■ **Aim of the exercise**: Could you please return each line of the data that has the word "backgroundColor"?

■ **Data extract**:
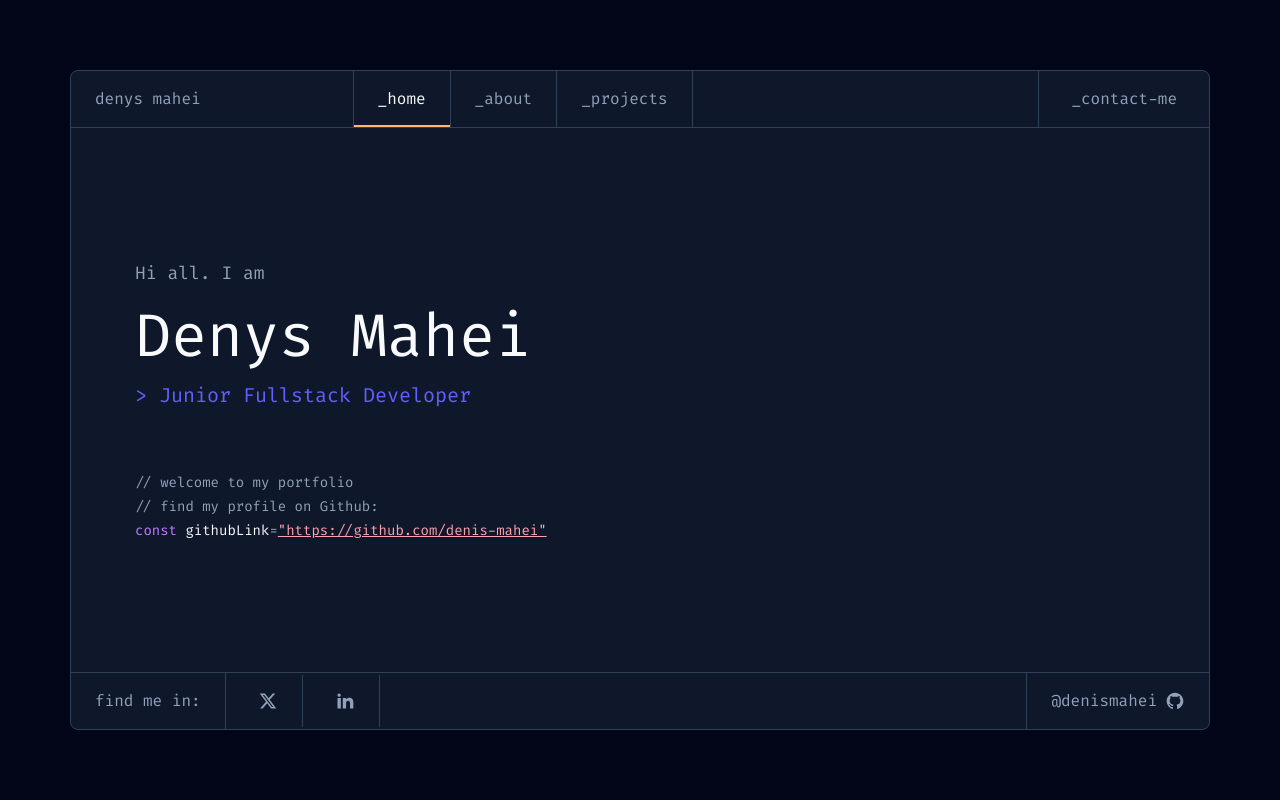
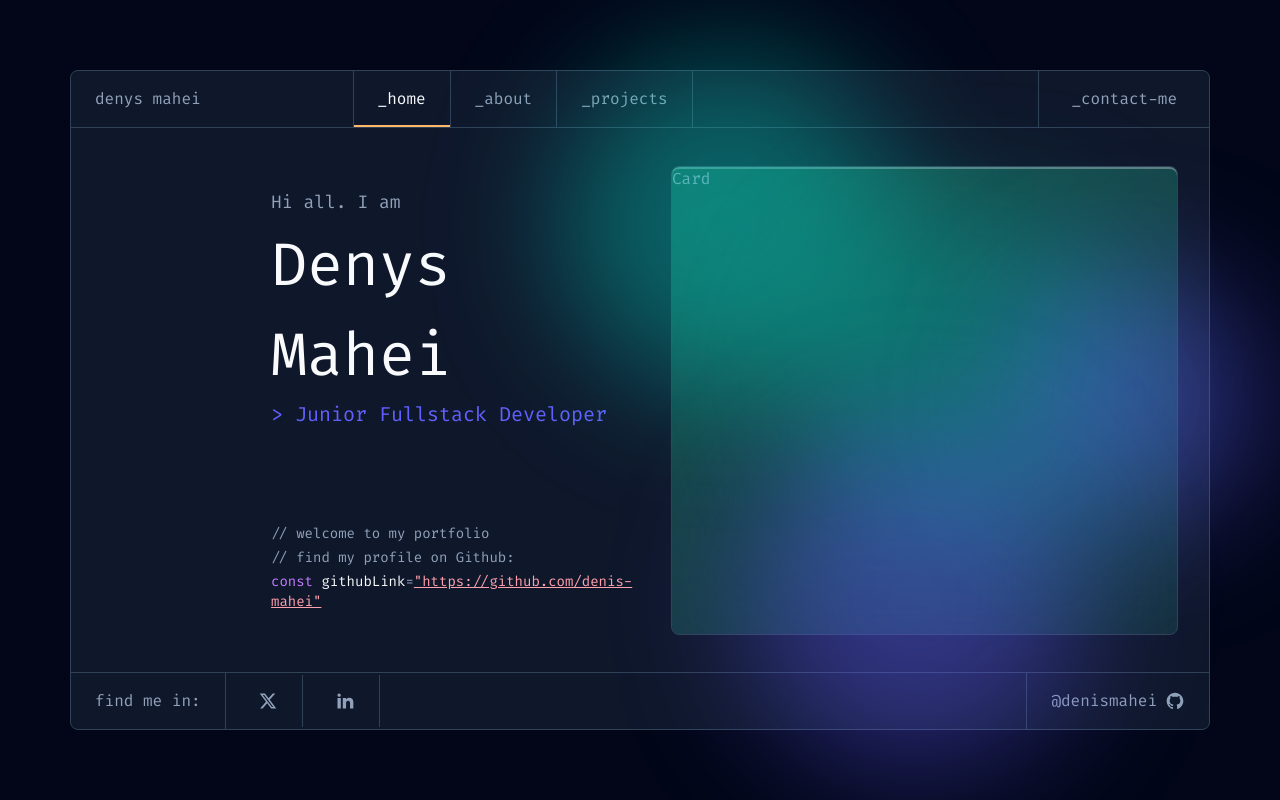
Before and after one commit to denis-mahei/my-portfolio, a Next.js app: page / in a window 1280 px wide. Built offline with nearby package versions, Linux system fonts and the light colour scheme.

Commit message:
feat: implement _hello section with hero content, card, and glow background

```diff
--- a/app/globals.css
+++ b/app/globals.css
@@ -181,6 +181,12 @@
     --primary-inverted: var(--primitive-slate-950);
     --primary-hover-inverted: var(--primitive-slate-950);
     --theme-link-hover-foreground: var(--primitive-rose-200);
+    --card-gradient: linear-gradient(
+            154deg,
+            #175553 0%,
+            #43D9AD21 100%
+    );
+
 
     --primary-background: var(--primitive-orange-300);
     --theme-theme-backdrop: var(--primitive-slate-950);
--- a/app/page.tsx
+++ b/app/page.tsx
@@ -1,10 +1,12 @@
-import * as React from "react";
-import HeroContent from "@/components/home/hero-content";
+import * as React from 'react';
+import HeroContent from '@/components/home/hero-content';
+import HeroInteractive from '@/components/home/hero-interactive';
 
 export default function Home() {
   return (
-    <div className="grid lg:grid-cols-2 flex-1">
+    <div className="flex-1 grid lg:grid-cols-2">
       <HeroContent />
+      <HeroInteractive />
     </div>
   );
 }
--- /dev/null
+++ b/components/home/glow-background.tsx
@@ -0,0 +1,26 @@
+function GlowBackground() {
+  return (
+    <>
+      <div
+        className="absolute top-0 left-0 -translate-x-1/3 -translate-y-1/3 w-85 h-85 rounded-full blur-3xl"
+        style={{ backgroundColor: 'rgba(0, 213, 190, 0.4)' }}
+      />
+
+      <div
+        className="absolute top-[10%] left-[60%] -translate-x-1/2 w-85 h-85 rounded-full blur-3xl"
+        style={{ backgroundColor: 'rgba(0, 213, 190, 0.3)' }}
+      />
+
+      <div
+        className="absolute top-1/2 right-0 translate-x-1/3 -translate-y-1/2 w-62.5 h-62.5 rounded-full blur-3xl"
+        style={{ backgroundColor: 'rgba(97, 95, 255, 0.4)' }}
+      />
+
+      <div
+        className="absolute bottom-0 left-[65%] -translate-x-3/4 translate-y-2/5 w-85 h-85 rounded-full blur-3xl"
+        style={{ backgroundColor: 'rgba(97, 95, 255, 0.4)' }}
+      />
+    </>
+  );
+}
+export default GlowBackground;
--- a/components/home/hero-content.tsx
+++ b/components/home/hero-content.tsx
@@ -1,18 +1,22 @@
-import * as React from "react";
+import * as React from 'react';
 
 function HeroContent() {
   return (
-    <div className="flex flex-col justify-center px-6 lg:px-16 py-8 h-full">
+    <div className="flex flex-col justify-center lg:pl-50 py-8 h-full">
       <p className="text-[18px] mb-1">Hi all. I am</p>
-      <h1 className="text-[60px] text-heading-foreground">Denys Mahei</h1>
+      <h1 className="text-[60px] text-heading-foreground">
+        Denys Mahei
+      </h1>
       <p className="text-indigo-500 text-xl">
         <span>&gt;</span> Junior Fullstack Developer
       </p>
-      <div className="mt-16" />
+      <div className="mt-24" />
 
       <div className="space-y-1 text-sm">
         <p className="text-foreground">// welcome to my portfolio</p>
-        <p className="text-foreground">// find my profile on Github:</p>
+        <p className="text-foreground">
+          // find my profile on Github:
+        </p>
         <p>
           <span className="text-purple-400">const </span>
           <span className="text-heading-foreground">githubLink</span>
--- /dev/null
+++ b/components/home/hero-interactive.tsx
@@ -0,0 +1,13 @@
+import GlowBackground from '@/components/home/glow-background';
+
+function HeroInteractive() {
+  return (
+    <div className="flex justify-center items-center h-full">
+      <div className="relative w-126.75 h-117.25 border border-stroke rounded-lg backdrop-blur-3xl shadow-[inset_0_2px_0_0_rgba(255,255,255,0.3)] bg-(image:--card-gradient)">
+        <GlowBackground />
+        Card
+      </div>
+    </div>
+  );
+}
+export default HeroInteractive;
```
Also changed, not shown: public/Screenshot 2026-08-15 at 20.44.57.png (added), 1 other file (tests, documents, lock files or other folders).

■ **Response**:
+        style={{ backgroundColor: 'rgba(0, 213, 190, 0.4)' }}
+        style={{ backgroundColor: 'rgba(0, 213, 190, 0.3)' }}
+        style={{ backgroundColor: 'rgba(97, 95, 255, 0.4)' }}
+        style={{ backgroundColor: 'rgba(97, 95, 255, 0.4)' }}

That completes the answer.